All ETDs from UAB

Advisory Committee Chair

Sylvie Mrug

Advisory Committee Members

Fred J Biasini

Susan L Davies

Sean-Shong Hwang

David C Schwebel

Document Type

Dissertation

Date of Award

2012

Degree Name by School

Doctor of Philosophy (PhD) College of Arts and Sciences

Abstract

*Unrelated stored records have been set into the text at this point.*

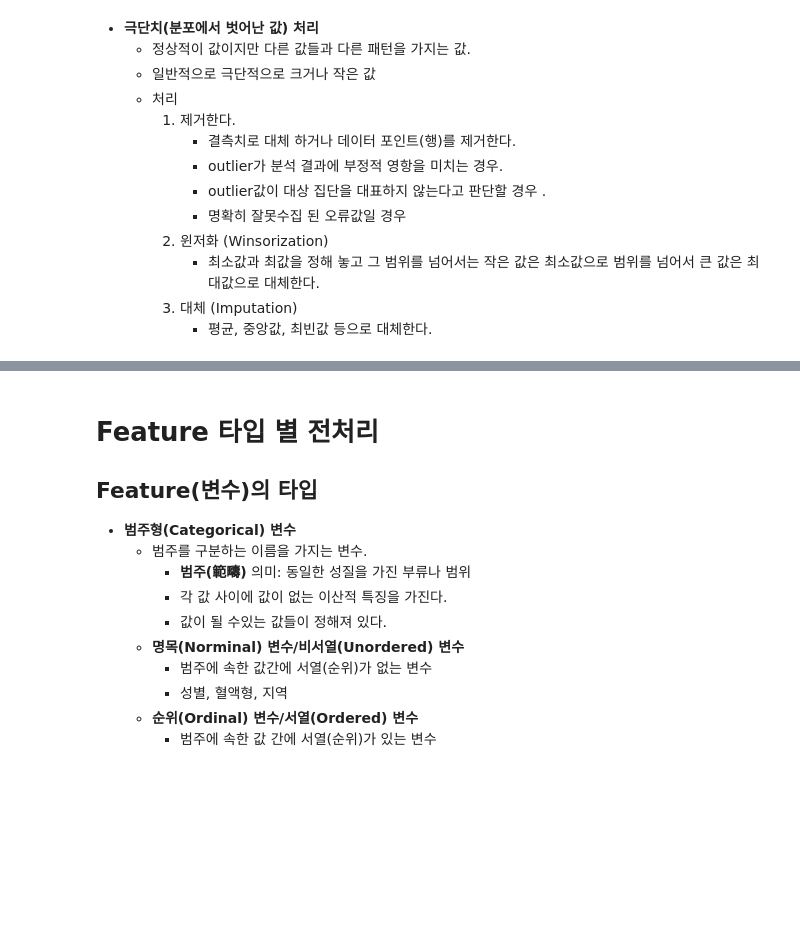
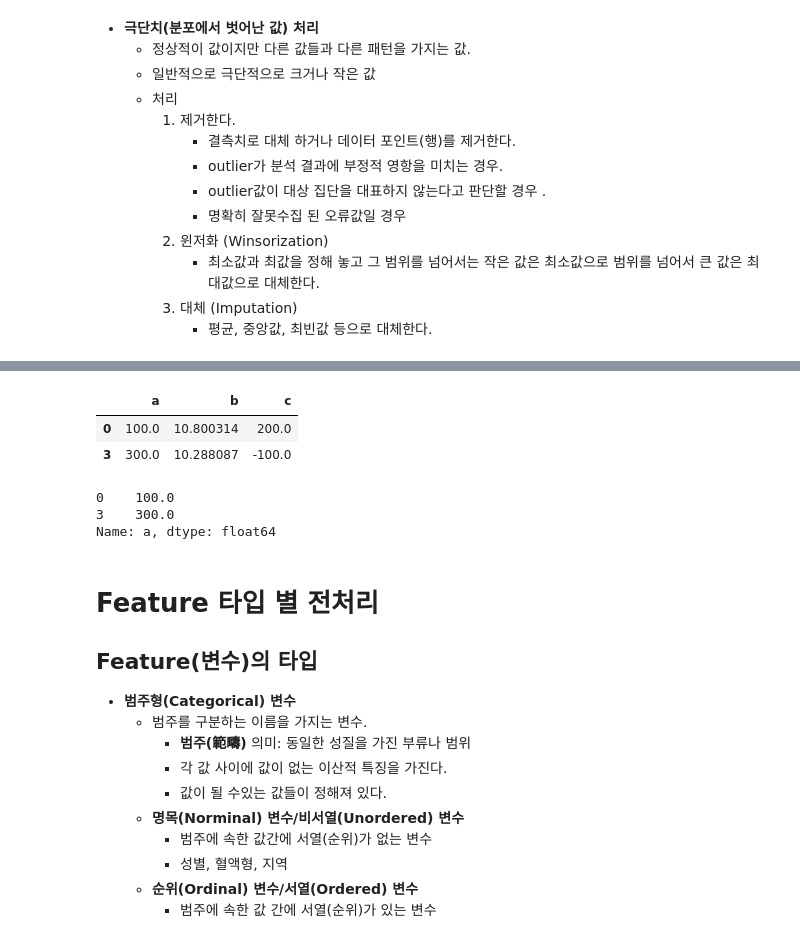
Before and after one commit to ksryong0/SKN21, a Jupyter notebook: 06_machine_learning/04_데이터_전처리.ipynb, the cells around one changed output, grey strips where cells are left out. Drawn from its saved outputs; the diff is of its cells as text; code cells hidden in the pictures; blank space fills up the shorter version.

```diff
--- a/06_machine_learning/04_데이터_전처리.ipynb
+++ b/06_machine_learning/04_데이터_전처리.ipynb
@@ -325,17 +398,21 @@ plt.show()
 # %%
 ####################################################################
 # # 4 분위수 기준으로 outlier를 찾기(식별)
 # 1. "1분위(100분위기준 25분위), 3분위(100분위 기준 75분위)" 계산.
 # 2. "IQR(Inter Quartile Range) = 3분위수 - 1분위수" 계산
 # 3. "정상범위: v < 1분위값 - 1.5*iqr, v > 3분위 + 1.5*iqr" 조건으로 outlier를 찾기
 ####################################################################
 # "a" 컬럼에서 outlier를 찾기
-q1, q3 = df['a'].quantile(q=[0.25, 0.75])
+q1, q3 = df['a'].quantile(q=[0.25, 0.75]) # q 함수로 1분위, 3분위 값 찾음.
 iqr = q3 - q1
 whis = 1.5
 iqr = iqr * whis
-df['a'][~df['a'].between(q1 - iqr, q3 + iqr)]  #series boolean indexing
+# df['a'][~df['a'].between(q1 - iqr, q3 + iqr)]  #series boolean indexing
 df.loc[~df['a'].between(q1 - iqr, q3 + iqr)]
+# %% [output]
+|  | a | b | c |
+| 0 | 100.0 | 10.800314 | 200.0 |
+| 3 | 300.0 | 10.288087 | -100.0 |
 # %%
 # 함수화 하기.
 def find_outliers(df, column_name, whis=1.5):
@@ -354,6 +431,12 @@ def find_outliers(df, column_name, whis=1.5):
     iqr *= whis
 
     return df.loc[~df[column_name].between(q1 - iqr, q3 + iqr), column_name]
+# %%
+find_outliers(df, 'a') #위에서만든함수
+# %% [output]
+0    100.0
+3    300.0
+Name: a, dtype: float64
 # %% [markdown]
 # Feature 타입 별 전처리
 
```
Also changed, not shown: parts of 60 cells of this notebook, 5 other files.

The current study addressed the relationship between short-term and long-term parental educational expectations and Chinese high school students' academic achievement. We proposed five factors and mechanisms to explain this relationship, including nonlinear associations of parental educational expectations with adolescents' academic achievement, mediation effects of child psychological distress, mediation effects of parental involvement, effects of parent-child discrepancies in educational expectations, and moderating effects of filial piety. Four hundred and ninety-one 12th graders from a mainland Chinese high school and their parents were recruited in this study, with a mean age of 18.4 years and 57% girls. When not adjusting for previous achievement scores, we found: (1) No curvilinear effect of parental educational expectations on adolescents' academic achievement, either for short-term or long-term expectations. (2) Adolescents' psychological distress mediated effects of short-term but not long-term parental educational expectations on their academic achievement. Parents with high short-term expectations were related to low distress levels that in turn led to better children's academic performance. (3) No mediation effects were found for parental involvement, either for short-term or long-term parental expectations. (4) When parent expectations were higher than children's, greater parent-child discrepancies in short-term educational expectations were associated with higher levels of distress and lower achievement; when child expectations were higher than parent's, greater discrepancies were associated with lower levels of distress and higher achievement. Parent-child discrepancies in long-term educational expectations were only related to children's academic achievement but not their psychological distress, and the association pattern of long-term expectational discrepancies with achievement performance was similar to that of short-term expectational discrepancies. (5) We found no moderating effects of filial piety on the direct and indirect effects of parental educational expectations and parent-child expectational discrepancies on children's achievement. For analyses controlling for effects of previous achievement, most effects were attenuated due to the high correlation between previous and current achievement scores and none of the five hypotheses was supported under this condition. Limitations and implications of this study were discussed.

Share

COinS